The modern engine would not crack suddenly. There has to be an alarm before the actual crack is triggered. Look for the microscopic cracks that may be formed. If you know the probable causes as to why the engine cracks, it may help the owners to keep preventative measures intact.
1. Engine Overheating
If you would ask a mechanic or any car specialist, as to why the vehicle or automotive is not functioning smoothly, they quote one root cause: engine overheating. Extremely high temperatures can lead to expanding some parts of the engine. Every metal has a breaking/ cracking point. Once they reach that level, they are bound to break. Not just that, rising temperatures also compromise the level of stress they can bear, and you know what happens next.
2. Low Engine Coolant
Engine overheating can be caused due to various reasons. Low engine coolant is the most common of all, followed by water pump failure. The water pump is crucial to keep the coolant circulating in the engine. Even if the coolant level is not low, a failing water pump will do you equally worst, if not more.
3. Turbo Installed to an Incompatible Engine
A turbo/ supercharger installed to an incompatible engine also causes overheating, and do not forget: overheating is bad. It leads to excess heat production, and obviously, it’s not what your automotive engine can handle.
4. Extremely Low Temperatures
Remember, neither too high nor too low. The engine block may also crack due to extremely low temperatures.

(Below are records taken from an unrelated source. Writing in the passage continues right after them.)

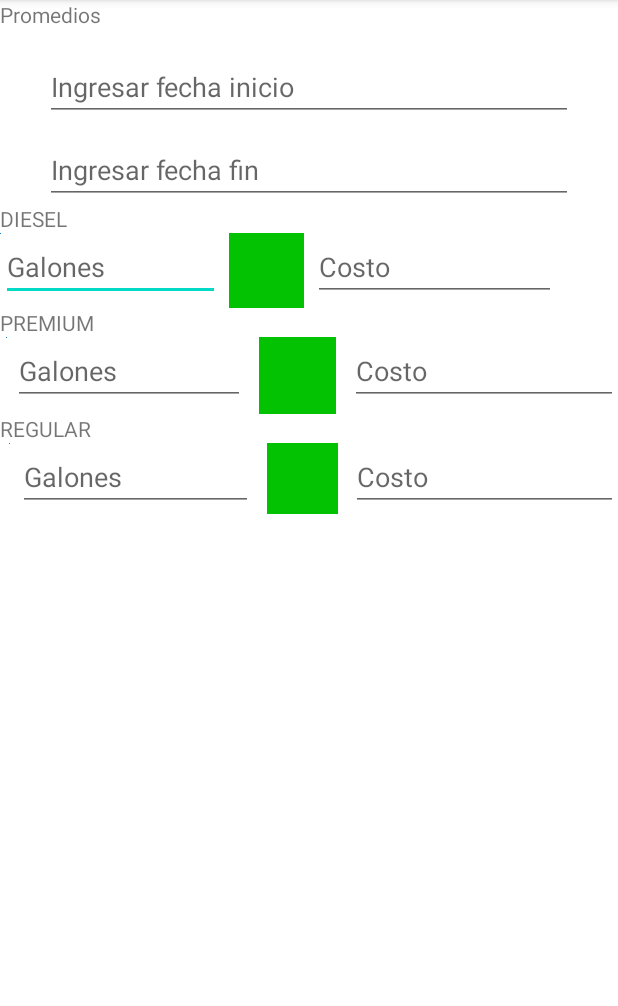
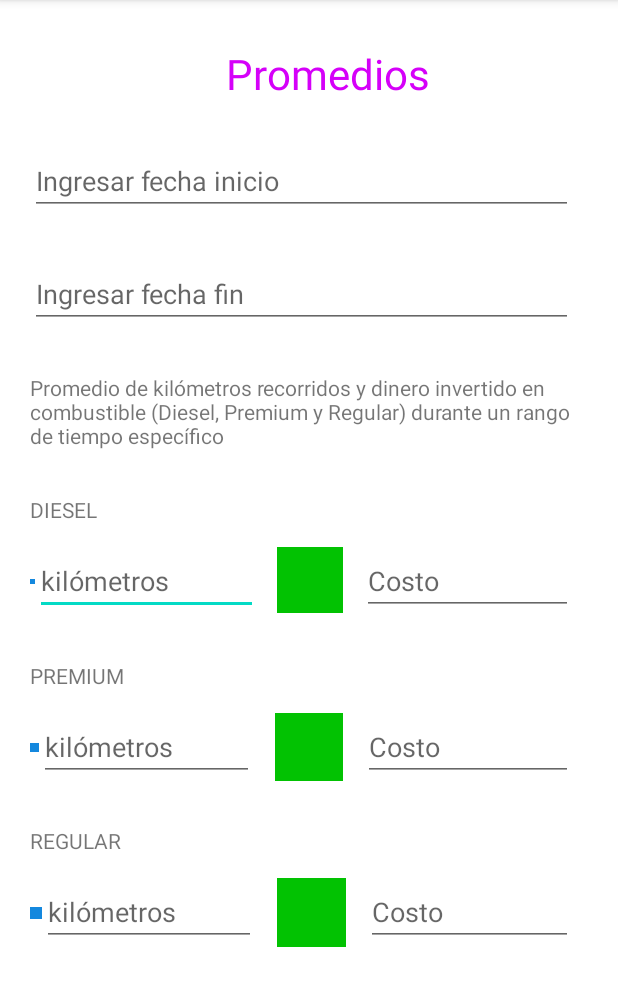
Before and after one commit to wom987/FuelDetailsSQLite, an Android app: the ShowPromedio screen opened directly, with no data from a screen before it, on a phone screen of 412 x 824 dp, the part 84-1090 px from its top. Run offline under Robolectric (Android 15) with nearby library versions, the phone set to English and light mode, and no system bars.

Commit message:
Modifiqué mi pantalla => Memo

```diff
--- a/app/src/main/res/layout/activity_show_promedio.xml
+++ b/app/src/main/res/layout/activity_show_promedio.xml
@@ -10,11 +10,18 @@
 
 
     <TextView
-        android:id="@+id/txvTitulo"
+        android:id="@+id/txvPromedios"
         android:layout_width="wrap_content"
         android:layout_height="wrap_content"
+        android:layout_marginLeft="150dp"
+        android:layout_marginTop="30dp"
+
         android:text="Promedios"
+        android:textAlignment="center"
+        android:textColor="#D500F9"
+        android:textSize="28sp"
         app:layout_constraintEnd_toEndOf="parent"
+        app:layout_constraintHorizontal_bias="0.436"
         app:layout_constraintStart_toStartOf="parent"
         app:layout_constraintTop_toTopOf="parent" />
 
@@ -22,8 +29,8 @@
         android:id="@+id/date_input"
         android:layout_width="match_parent"
         android:layout_height="wrap_content"
-        android:layout_marginStart="30dp"
-        android:layout_marginTop="16dp"
+        android:layout_marginStart="20dp"
+        android:layout_marginTop="30dp"
         android:layout_marginEnd="30dp"
         android:clickable="true"
         android:focusable="false"
@@ -38,8 +45,8 @@
         android:id="@+id/datefin_input"
         android:layout_width="match_parent"
         android:layout_height="wrap_content"
-        android:layout_marginStart="30dp"
-        android:layout_marginTop="10dp"
+        android:layout_marginStart="20dp"
+        android:layout_marginTop="30dp"
         android:layout_marginEnd="30dp"
         android:clickable="true"
         android:focusable="false"
@@ -51,141 +58,158 @@
         app:layout_constraintTop_toBottomOf="@+id/date_input" />
 
     <TextView
+        android:id="@+id/textView5"
+        android:layout_width="361dp"
+        android:layout_height="wrap_content"
+        android:layout_marginLeft="20dp"
+        android:layout_marginTop="30dp"
+        android:text="Promedio de kilómetros recorridos y dinero invertido en combustible (Diesel, Premium y Regular) durante un rango de tiempo específico" />
+
+    <TextView
         android:id="@+id/txvDiesel"
-        android:layout_width="match_parent"
+        android:layout_width="wrap_content"
         android:layout_height="wrap_content"
+        android:layout_marginLeft="20dp"
+        android:layout_marginTop="30dp"
         android:text="DIESEL" />
 
     <LinearLayout
         android:layout_width="match_parent"
         android:layout_height="wrap_content"
+        android:layout_marginTop="15dp"
         android:orientation="horizontal">
 
-        <LinearLayout
+        <ImageView
+            android:id="@+id/imageView2"
+            android:layout_width="wrap_content"
+            android:layout_height="46dp"
+            android:layout_marginLeft="20dp"
+            android:layout_weight="1"
+            app:srcCompat="@mipmap/arriba" />
+
+        <EditText
+            android:id="@+id/edtnkilometrosDiesel"
+            android:layout_width="145dp"
+            android:layout_height="wrap_content"
+            android:layout_weight="1"
+            android:ems="10"
+            android:hint="kilómetros"
+            android:inputType="number" />
+
+        <ImageView
+            android:id="@+id/imageView3"
+            android:layout_width="66dp"
+            android:layout_height="44dp"
+            android:layout_weight="1"
+            app:srcCompat="@mipmap/cash" />
+
+        <EditText
+            android:id="@+id/edtnCostoDiesel"
+            android:layout_width="137dp"
+            android:layout_height="wrap_content"
+            android:layout_marginEnd="30dp"
+            android:layout_weight="1"
+            android:ems="10"
+            android:hint="Costo"
+            android:inputType="number" />
+    </LinearLayout>
+
+    <TextView
+        android:id="@+id/txvPremium"
         android:layout_width="wrap_content"
         android:layout_height="wrap_content"
+        android:layout_marginLeft="20dp"
+        android:layout_marginTop="30dp"
+        android:text="PREMIUM" />
+
+    <LinearLayout
+        android:layout_width="match_parent"
+        android:layout_height="wrap_content"
+        android:layout_marginTop="15dp"
         android:orientation="horizontal">
 
         <ImageView
             android:id="@+id/imageView4"
             android:layout_width="wrap_content"
-                android:layout_height="wrap_content"
+            android:layout_height="45dp"
+            android:layout_marginLeft="20dp"
             android:layout_weight="1"
             app:srcCompat="@mipmap/arriba" />
 
         <EditText
-                android:id="@+id/edtGalones"
-                android:layout_width="146dp"
+            android:id="@+id/edtnkilometrosPremium"
+            android:layout_width="138dp"
             android:layout_height="wrap_content"
             android:layout_weight="1"
             android:ems="10"
-                android:hint="Galones"
-                android:inputType="textPersonName" />
+            android:hint="kilómetros"
+            android:inputType="number" />
 
         <ImageView
             android:id="@+id/imageView5"
-                android:layout_width="62dp"
-                android:layout_height="50dp"
+            android:layout_width="67dp"
+            android:layout_height="45dp"
             android:layout_weight="1"
             app:srcCompat="@mipmap/cash" />
 
         <EditText
-                android:id="@+id/edtCosto"
-                android:layout_width="162dp"
+            android:id="@+id/edtnCostoPremium"
+            android:layout_width="134dp"
             android:layout_height="wrap_content"
+            android:layout_marginEnd="30dp"
             android:layout_weight="1"
             android:ems="10"
             android:hint="Costo"
-                android:inputType="textPersonName" />
-        </LinearLayout>
+            android:inputType="number" />
     </LinearLayout>
 
     <TextView
-        android:id="@+id/txvPremium"
-        android:layout_width="match_parent"
+        android:id="@+id/txvRegular"
+        android:layout_width="wrap_content"
         android:layout_height="wrap_content"
-        android:text="PREMIUM" />
+        android:layout_marginLeft="20dp"
+        android:layout_marginTop="30dp"
+        android:text="REGULAR" />
 
     <LinearLayout
         android:layout_width="match_parent"
         android:layout_height="wrap_content"
+        android:layout_marginTop="15dp"
         android:orientation="horizontal">
 
         <ImageView
             android:id="@+id/imageView6"
             android:layout_width="wrap_content"
-            android:layout_height="wrap_content"
+            android:layout_height="46dp"
+            android:layout_marginLeft="20dp"
             android:layout_weight="1"
             app:srcCompat="@mipmap/arriba" />
 
         <EditText
-            android:id="@+id/edtGalonesPremium"
-            android:layout_width="146dp"
+            android:id="@+id/edtnkilometrosRegular"
+            android:layout_width="135dp"
             android:layout_height="wrap_content"
             android:layout_weight="1"
             android:ems="10"
-            android:hint="Galones"
-            android:inputType="textPersonName" />
+            android:hint="kilómetros"
+            android:inputType="number" />
 
         <ImageView
             android:id="@+id/imageView7"
-            android:layout_width="61dp"
-            android:layout_height="51dp"
+            android:layout_width="65dp"
+            android:layout_height="46dp"
             android:layout_weight="1"
             app:srcCompat="@mipmap/cash" />
 
         <EditText
-            android:id="@+id/edtCostoPremium"
-            android:layout_width="170dp"
+            android:id="@+id/edtnCostoRegular"
+            android:layout_width="130dp"
             android:layout_height="wrap_content"
+            android:layout_marginEnd="30dp"
             android:layout_weight="1"
             android:ems="10"
             android:hint="Costo"
-            android:inputType="textPersonName" />
-    </LinearLayout>
-
-    <TextView
-        android:id="@+id/txvRegular"
-        android:layout_width="match_parent"
-        android:layout_height="wrap_content"
-        android:text="REGULAR" />
-
-    <LinearLayout
-        android:layout_width="match_parent"
-        android:layout_height="match_parent"
-        android:orientation="horizontal">
-
-        <ImageView
-            android:id="@+id/imageView8"
-            android:layout_width="wrap_content"
-            android:layout_height="wrap_content"
-            android:layout_weight="1"
-            app:srcCompat="@mipmap/arriba" />
-
-        <EditText
-            android:id="@+id/edtGalonesRegular"
-            android:layout_width="145dp"
-            android:layout_height="wrap_content"
-            android:layout_weight="1"
-            android:ems="10"
-            android:hint="Galones"
-            android:inputType="textPersonName" />
-
-        <ImageView
-            android:id="@+id/imageView9"
-            android:layout_width="53dp"
-            android:layout_height="47dp"
-            android:layout_weight="1"
-            app:srcCompat="@mipmap/cash" />
-
-        <EditText
-            android:id="@+id/edtCostoRegular"
-            android:layout_width="166dp"
-            android:layout_height="wrap_content"
-            android:layout_weight="1"
-            android:ems="10"
-            android:hint="Costo"
-            android:inputType="textPersonName" />
+            android:inputType="number" />
     </LinearLayout>
 
 
```
Lines whose indentation alone changed are shown as unchanged.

The coolant can freeze in cold weather and cause microscopic cracks by pushing against the walls.
5. Casting Failure
Casting failure does the same deed, but it is a rare occurrence. It is a manufacturing fault caused by an uncalled shift in the mold that leads to some parts of the metal is thinner than the optimum thickness in proportion with other parts of the block
How to Fix a Cracked Engine Block?
Now that you are stuck in this situation, don’t drive the broken automotive. Rush immediately to the mechanic. You might think that it’s not worth fixing this cracked engine block. Honestly, this also depends on the extent of the damage.
Blocking this crack with an attempt to re-weld could be an option. All you need is an expert who knows arc welding and the use of special welding rod to start with. It’s easier to do when the block engine is made up of iron cast. Aluminum welding has its own cons as it is more prone to cracking. The iron cast is no exception to this risk. Deformation is another aspect that you have to look for.
2. Cold Metal Stitching
Cold Metal stitching works just like stitching your torn clothes. It is a unique repair method especially helpful during an emergency. This process is carried out under high temperature to join the cracked sides again. It has the edge over re-welding as it works well for cast iron and aluminum.
With little or no stripping, you can get it fixed in no time, but it might cost you a lot. Being exposed to high temperatures might cause damage to some parts. The crack might reopen later on due to deformation.
3. Cold Welding Patches
Sometimes we use glue for sticking two pieces together. For engine block cracks, adhesives are used just like a bandage. A strong seal is formed with the help of cold welding technology. The crack is sealed firmly with some patches. In the longer run, you would need another solution because this will cause the engine temperature to rise. After some months, the crack will reopen, then you have to rush to the mechanic again.
4. Commercial Sealers
Ever tried filling up the cracks in the wall with the cement? It works in a similar way. Sealers are introduced in the cooling system to fill these cracks over time. Later on, it forms a permanent seal. Again, this is not a one-for-all solution as it doesn’t work for large cracks.
Now that you know everything about a cracked engine block, all you need to do is keep a strict check and get it inspected and repaired before it’s too late.